andy johnson pnd EPA bureaucrats
© New York Times
Andy Johnson and his daughter
For years, unelected bureaucrats have been allowed largely unchecked power over the daily lives of Americans. This president is trying to change that.

All Andy Johnson wanted to do was build a pond.

Andy, a welder, and his wife, Katie, have four girls and a small farm in Wyoming, and they needed a place for their horses and cattle to drink and graze.

Working with state engineers, Andy and Katie spent hours, as well as most of their savings, constructing the pond, filling it with filtered water, providing a habitat for trout, ducks, herons, moose and bald eagles.

Approximately two years later, the project came to a screeching halt when bureaucrats from the Environmental Protection Agency knocked on Johnson's door, informing him that, by building a pond on his own property without their permission, he had violated the Clean Water Act.

From August, 2015:


Their endless battle with bureaucrats

And so began a years-long back and forth between Johnson and the EPA, with Johnson presenting documentation from the state showing that his stock pond was exempt from the Clean Water Act and studies that showed his pond provided positive environmental benefits. The EPA, however, claimed that the rocks, sand and concrete Johnson used to create the dam and spillway were pollutants.

And the EPA — an agency in possession of armed enforcement — was not about to let Johnson live peacefully with his pond. He had 90 days to rip out the pond and fill it in or be subject to $16 million in fines.

Though he likely didn't know it, Johnson was in good company.

In 2007, Mike and Chantell Sackett were threatened by the EPA with $75,000 a day in fines for trying to build a house on their own property, across the road and 500 feet away from Priest Lake in Idaho.

Charles Johnson, a Massachusetts cranberry farmer, spent millions of dollars fighting the agency for 22 years for the right to farm his own land. He finally settled in 2012, at the age of 80.

EPA environmental protection agency
Kevin Lunny lost his family's oyster company in California when the Department of the Interior granted itself limitless discretion to reissue the required permit and argued that Lunny didn't have the right to sue.

In Alaska, the Army Corps of Engineers denied Richard Schok the ability to expand his pipe fabrication business when they claimed that permafrost — the subsurface layer of soil that remains frozen throughout the year — was actually a wetland.

All of these cases share a common feature: They arose from unelected bureaucrats making completely selective decisions about how a law should be interpreted and enforced, without the oversight or input of Congress or the public.

In bureaucrat-speak, these decisions are often referred to as "guidance documents" or "advisory opinions" and represent an agency's way of "interpreting" regulations and statutes.
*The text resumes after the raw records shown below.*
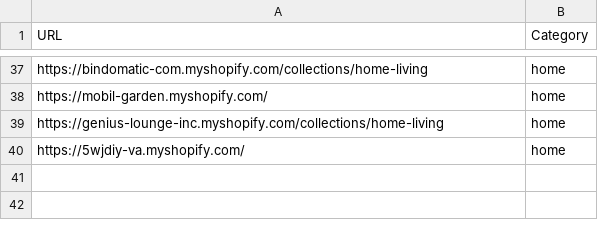
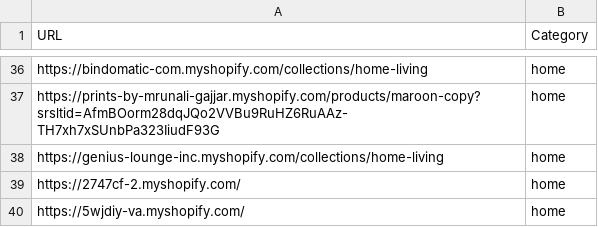
Before and after one commit to LOOKALIKE-AI/Leads, a CSV file: brands.csv, drawn as a sheet; only a part is shown, gaps mark what is left out; addresses are those after the commit; the diff covers the shown part only; the diff names each change by its address in the sheet, - before the commit and + after, or states it on an @@ line.

```diff
--- a/brands.csv
+++ b/brands.csv
-A37 (URL): https://mobil-garden.myshopify.com/
+A37 (URL): https://prints-by-mrunali-gajjar.myshopify.com/products/maroon-copy?srsltid=AfmBOorm28dqJQo2VVBu9RuHZ6RuAAz-TH7xh7xSUnbPa323IiudF93G
+row 39: https://2747cf-2.myshopify.com/ | home
```
Also changed, not shown: 3 added rows, 4 removed rows, 2 moved rows and 9 edited cells elsewhere in this file, 3 other files.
But unlike formal regulations, guidance documents simply arise from an agency's whim. There is no transparent process with statutory requirements for ample legal justifications, cost benefit analysis and a process for public comment and assessment.

Rather, agency bureaucrats simply decide that a policy will exist, and then will it to life. They are then free to enforce it on unsuspecting Americans, who often have little clue that such a document or policy even exists.

The enormous authority of these unelected administrators

The subjective, secretive nature of the process has led one critic to deem it "regulatory dark matter."

This "government by memo" is how the Obama administration effectively mandated that colleges lower the burden of proof in sexual assault tribunals on their campuses in 2011.

Two years later, the Consumer Financial Protection Bureau issued a bulletin informing that auto lenders would be liable for racial discrimination based on the makeup of their lending portfolios.

In 2015, the Department of Labor upended the entire labor market with a blog post announcing it was now classifying some independent contractors as full-time employees.

This type of murky, unclear, bureaucrat-driven style of regulating is exactly what Americans fear from the administrative state. It is, essentially, bullying by the government. Indeed, in the Sackett case, the EPA claimed the couple did not even have the right to challenge the agency's finding in court. (The Supreme Court unanimously reversed the agency in 2012.)

The Trump administration is taking welcome steps to stop the bureaucratic bullying. With the signing of two executive orders last week, the administration is requiring that these guidance documents be subject to transparent formulation and notice before enforcement. Critically, these orders also make sure ordinary Americans have the ability to challenge the government's determination against them.

This is a relief to those whose lives have been upended by government policy decisions quite literally made in secret and enforced against them with little to no legal recourse.

Americans generally play by the rules — but they have to know what they are. These two new executive orders are a welcome step by the Trump administration, and a vital part of their continued efforts to rebalance the relationship between regular Americans and the powerful colossus that is the administrative state.
Rachel Bovard is the senior director of policy for the Conservative Partnership Institute and co-author of the book "Conservative: Knowing What to Keep." Follow her on Twitter: @rachelbovard